Smithies did not seek to make a profit with all proceeds from sales reinvested in the business. He refused to place advertisements in his publications, which he felt would lower the moral tone. He also would not allow the sale of the wood blocks for the engravings that illustrated the magazines, fearing they might be used for "base purposes".
Apart from his publishing activities Smithies was highly active in many philanthropic organisations and in organising meeting for the causes he promoted. In 1870 he was elected a member of the first London School Board.
Supported the militant suffragettes .
Some information here 
- ↑ Murray, Frank. Smithies, Thomas Bywater (1817–1883), campaigner for temperance and for animal welfare. Oxford Dictionary of National Biography.
- ↑ Thomas Bywater Smithies (1817-1883).
- ↑ 3.0 3.1 "Obituary". The Times: p. 10. 25 July 1883.
- ↑ 4.0 4.1 4.2 4.3 4.4 4.5 "The Late Mr T B Smithies". The York Herald: p. 3. 30 July 1883.
- ↑ 5.0 5.1 5.2 Rowe, G Stringer (1884). T.B. Smithies editor of "The British workman" :a memoir. London: S W Partridge. http://archive.org/stream/tbsmithieseditor00rowe#page/n0/mode/2up.
- ↑ Labour history holdings. Glasgow Caledonian University.
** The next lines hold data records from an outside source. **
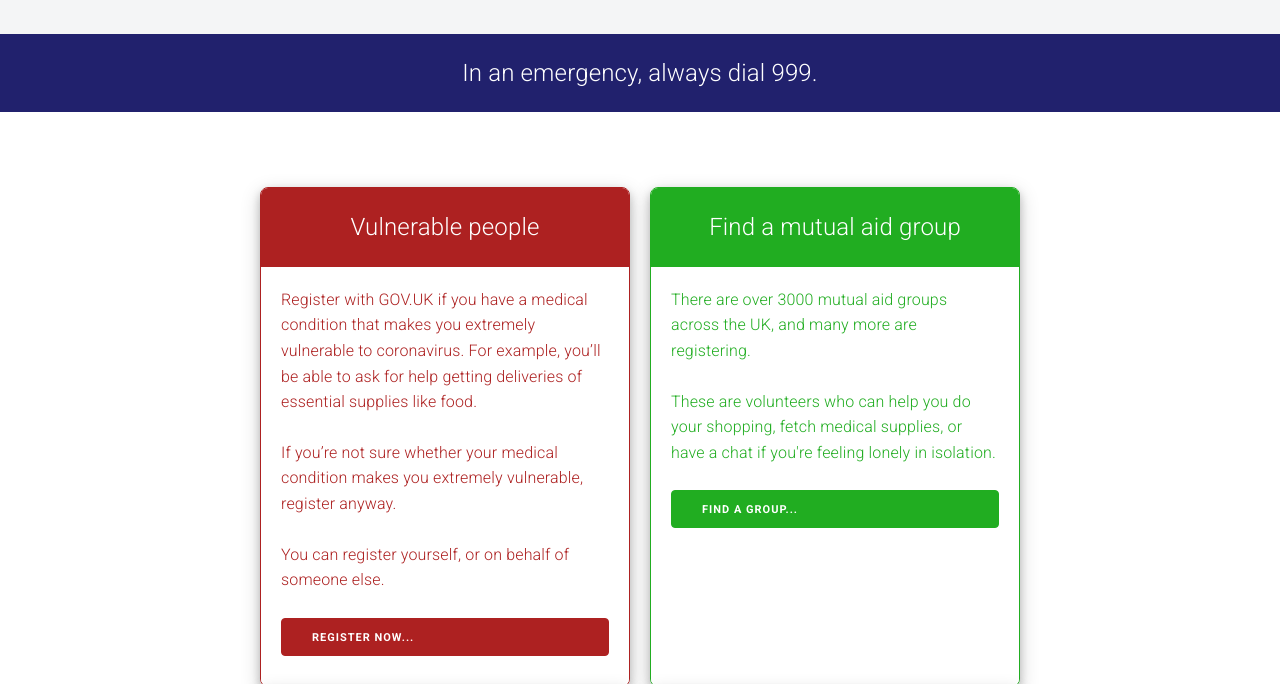
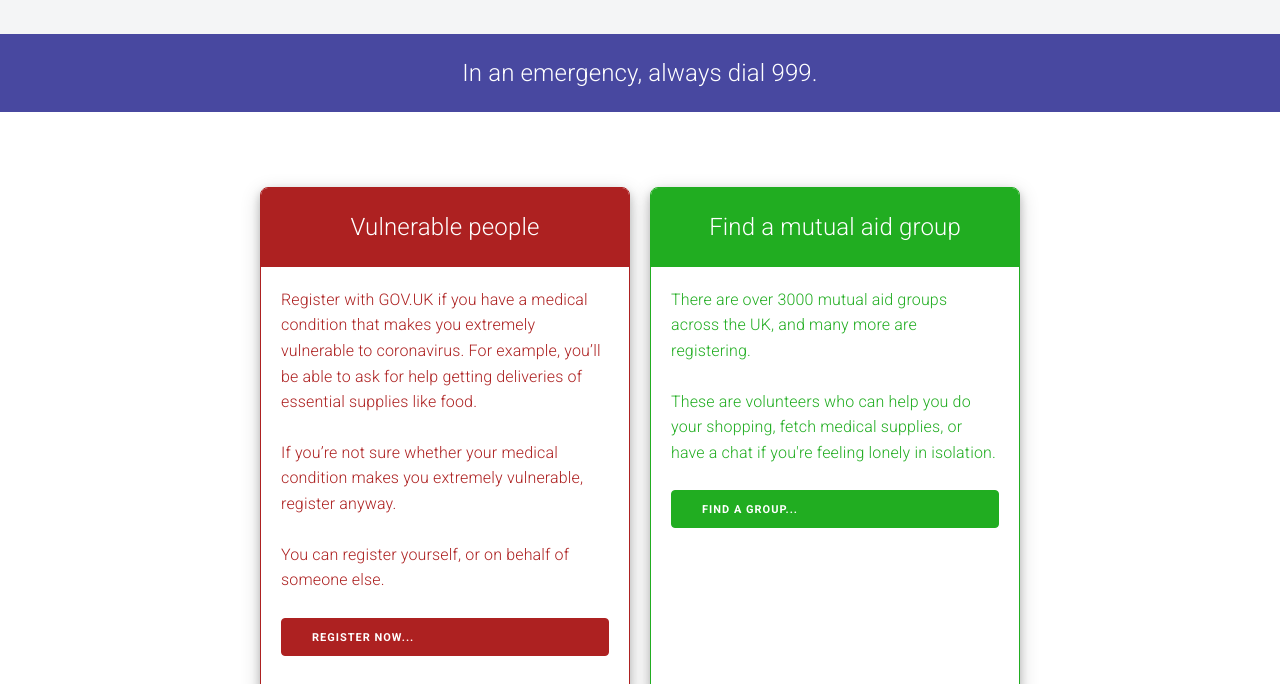
Before and after one commit to PoliceRewired/help-is-available, a plain HTML site: page index.html in a window 1280 px wide. Shown: the part 116-800 px from the top of the page. Drawn offline with Linux system fonts and the light colour scheme; a script that the page names is missing.

Commit message:
spacing between cells

```diff
--- a/styles/main.css
+++ b/styles/main.css
@@ -5,7 +5,7 @@
 }
 
 .emergency-banner {
-	background-color:  #21216D;
+	background-color:  rgb(72, 72, 160);
 	color: white;
 	text-align: center;
 	font-size: 24px;
@@ -25,10 +25,6 @@
 	text-align: center;
 }
 
-div.column {
-	margin-bottom: 10px;
-}
-
 .volunteering-cell {
 	border-radius: 8px;
 	overflow: hidden;
@@ -36,6 +32,7 @@ div.column {
 	border: solid 1px grey;
 	box-shadow: 0 4px 8px 0 rgba(0, 0, 0, 0.2), 0 6px 20px 0 rgba(0, 0, 0, 0.19);
 	height: 100%;
+	margin-bottom: 10px;
 }
 
 .volunteering-cell.green { border-color: #21AD21; }
```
- ↑ "London School Board Elections". Lloyd's Weekly Newspaper. 4 December 1870.
- ↑ "Deaths". The Times: p. 1. 24 July 1883.